Going through the data below, please show each line containing the string "печати".

========================

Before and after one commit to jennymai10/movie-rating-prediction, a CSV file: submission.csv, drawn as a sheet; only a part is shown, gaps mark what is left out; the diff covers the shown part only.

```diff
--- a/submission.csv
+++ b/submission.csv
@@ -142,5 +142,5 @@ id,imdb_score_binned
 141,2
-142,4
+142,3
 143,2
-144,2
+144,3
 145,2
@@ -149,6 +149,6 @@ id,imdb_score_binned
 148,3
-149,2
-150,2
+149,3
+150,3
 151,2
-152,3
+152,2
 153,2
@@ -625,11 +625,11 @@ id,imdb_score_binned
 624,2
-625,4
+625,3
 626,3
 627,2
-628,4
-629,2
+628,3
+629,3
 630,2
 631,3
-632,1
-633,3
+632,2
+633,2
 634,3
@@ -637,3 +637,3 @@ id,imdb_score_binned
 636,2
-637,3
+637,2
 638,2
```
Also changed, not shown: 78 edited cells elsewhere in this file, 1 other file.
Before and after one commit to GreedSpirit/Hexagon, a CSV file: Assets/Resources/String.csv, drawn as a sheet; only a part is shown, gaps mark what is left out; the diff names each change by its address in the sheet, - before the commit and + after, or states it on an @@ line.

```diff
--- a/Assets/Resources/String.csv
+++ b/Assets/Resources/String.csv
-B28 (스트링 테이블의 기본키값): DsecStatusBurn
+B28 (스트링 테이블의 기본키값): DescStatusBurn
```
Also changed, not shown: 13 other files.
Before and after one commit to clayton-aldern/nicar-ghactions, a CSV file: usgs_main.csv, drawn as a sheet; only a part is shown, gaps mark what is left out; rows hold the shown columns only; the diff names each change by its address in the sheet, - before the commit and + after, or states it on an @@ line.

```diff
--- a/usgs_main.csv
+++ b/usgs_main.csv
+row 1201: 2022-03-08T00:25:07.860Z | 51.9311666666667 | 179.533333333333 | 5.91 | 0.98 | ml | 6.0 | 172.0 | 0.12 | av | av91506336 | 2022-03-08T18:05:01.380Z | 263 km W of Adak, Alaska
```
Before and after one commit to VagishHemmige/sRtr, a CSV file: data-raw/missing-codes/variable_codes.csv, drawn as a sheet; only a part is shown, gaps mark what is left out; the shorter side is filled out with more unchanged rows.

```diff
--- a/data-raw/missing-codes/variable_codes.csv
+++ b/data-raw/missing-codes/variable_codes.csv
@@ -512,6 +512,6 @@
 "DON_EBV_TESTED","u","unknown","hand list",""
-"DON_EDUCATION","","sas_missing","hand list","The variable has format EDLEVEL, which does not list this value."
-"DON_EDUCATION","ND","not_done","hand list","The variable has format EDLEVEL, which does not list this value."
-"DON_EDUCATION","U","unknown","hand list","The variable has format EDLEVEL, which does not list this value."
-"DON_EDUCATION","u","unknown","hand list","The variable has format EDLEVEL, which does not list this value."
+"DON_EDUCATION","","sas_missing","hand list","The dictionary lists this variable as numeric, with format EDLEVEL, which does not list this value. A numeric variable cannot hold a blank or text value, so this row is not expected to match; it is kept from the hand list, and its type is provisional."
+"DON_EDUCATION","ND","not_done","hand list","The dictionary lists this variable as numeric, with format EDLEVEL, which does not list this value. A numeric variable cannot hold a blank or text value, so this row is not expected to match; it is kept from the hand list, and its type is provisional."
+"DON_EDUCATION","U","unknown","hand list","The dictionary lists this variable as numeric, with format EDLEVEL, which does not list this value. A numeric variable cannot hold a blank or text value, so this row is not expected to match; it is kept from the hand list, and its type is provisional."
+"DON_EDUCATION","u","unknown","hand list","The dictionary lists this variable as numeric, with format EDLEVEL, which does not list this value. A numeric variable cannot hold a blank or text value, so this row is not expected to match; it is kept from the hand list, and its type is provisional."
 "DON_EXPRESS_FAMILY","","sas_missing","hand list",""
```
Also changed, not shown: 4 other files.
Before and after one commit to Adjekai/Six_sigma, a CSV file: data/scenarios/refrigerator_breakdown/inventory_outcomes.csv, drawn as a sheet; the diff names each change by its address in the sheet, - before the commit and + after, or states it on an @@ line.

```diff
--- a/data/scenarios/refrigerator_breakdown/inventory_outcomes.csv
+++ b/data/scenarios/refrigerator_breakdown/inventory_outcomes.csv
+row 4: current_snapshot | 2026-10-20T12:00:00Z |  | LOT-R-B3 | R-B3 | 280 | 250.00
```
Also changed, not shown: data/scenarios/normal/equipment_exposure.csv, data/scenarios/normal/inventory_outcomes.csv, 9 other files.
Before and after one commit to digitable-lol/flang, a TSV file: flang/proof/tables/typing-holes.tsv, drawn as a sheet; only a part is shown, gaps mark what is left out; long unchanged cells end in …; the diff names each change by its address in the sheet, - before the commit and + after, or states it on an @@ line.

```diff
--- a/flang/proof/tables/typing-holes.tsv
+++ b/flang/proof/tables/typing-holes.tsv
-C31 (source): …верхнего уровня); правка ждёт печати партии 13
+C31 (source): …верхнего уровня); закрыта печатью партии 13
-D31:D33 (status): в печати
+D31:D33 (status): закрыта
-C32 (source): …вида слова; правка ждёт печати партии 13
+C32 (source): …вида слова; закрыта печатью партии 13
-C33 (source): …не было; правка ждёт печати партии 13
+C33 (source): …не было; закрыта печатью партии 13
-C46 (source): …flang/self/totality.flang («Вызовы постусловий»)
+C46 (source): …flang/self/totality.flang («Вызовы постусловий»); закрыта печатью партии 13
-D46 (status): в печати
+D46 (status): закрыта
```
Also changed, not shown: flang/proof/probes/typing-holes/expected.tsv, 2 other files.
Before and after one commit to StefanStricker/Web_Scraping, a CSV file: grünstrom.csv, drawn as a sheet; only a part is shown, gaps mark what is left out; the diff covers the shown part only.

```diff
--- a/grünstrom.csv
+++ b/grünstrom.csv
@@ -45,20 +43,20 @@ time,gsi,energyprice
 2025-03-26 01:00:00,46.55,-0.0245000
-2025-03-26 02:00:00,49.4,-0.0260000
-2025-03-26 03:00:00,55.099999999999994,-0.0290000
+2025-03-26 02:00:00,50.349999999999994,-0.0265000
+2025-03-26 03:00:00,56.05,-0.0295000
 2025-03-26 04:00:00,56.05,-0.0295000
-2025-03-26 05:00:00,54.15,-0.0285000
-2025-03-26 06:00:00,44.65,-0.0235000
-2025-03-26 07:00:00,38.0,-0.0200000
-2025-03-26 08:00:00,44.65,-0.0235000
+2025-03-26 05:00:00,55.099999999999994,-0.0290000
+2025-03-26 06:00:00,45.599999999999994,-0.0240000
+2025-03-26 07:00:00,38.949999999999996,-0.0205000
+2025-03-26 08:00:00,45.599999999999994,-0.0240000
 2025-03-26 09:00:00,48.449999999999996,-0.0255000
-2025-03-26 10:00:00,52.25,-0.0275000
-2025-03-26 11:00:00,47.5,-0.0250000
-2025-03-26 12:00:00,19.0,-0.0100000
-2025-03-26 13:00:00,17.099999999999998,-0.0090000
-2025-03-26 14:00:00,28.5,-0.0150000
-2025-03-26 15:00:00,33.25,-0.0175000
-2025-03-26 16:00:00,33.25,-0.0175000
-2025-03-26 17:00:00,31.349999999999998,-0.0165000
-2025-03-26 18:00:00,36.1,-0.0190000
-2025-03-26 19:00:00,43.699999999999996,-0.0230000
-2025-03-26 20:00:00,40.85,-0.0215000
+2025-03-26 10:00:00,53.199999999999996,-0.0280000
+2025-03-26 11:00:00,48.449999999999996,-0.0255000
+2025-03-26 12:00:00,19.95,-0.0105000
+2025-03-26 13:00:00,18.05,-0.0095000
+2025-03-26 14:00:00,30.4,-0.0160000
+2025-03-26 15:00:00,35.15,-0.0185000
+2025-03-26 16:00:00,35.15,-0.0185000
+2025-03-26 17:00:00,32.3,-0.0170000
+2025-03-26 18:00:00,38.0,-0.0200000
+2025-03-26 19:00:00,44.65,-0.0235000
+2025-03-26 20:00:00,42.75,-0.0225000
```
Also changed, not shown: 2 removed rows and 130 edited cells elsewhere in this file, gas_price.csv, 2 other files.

========================

**Written response**
-C31 (source): …верхнего уровня); правка ждёт печати партии 13
-D31:D33 (status): в печати
-C32 (source): …вида слова; правка ждёт печати партии 13
-C33 (source): …не было; правка ждёт печати партии 13
-D46 (status): в печати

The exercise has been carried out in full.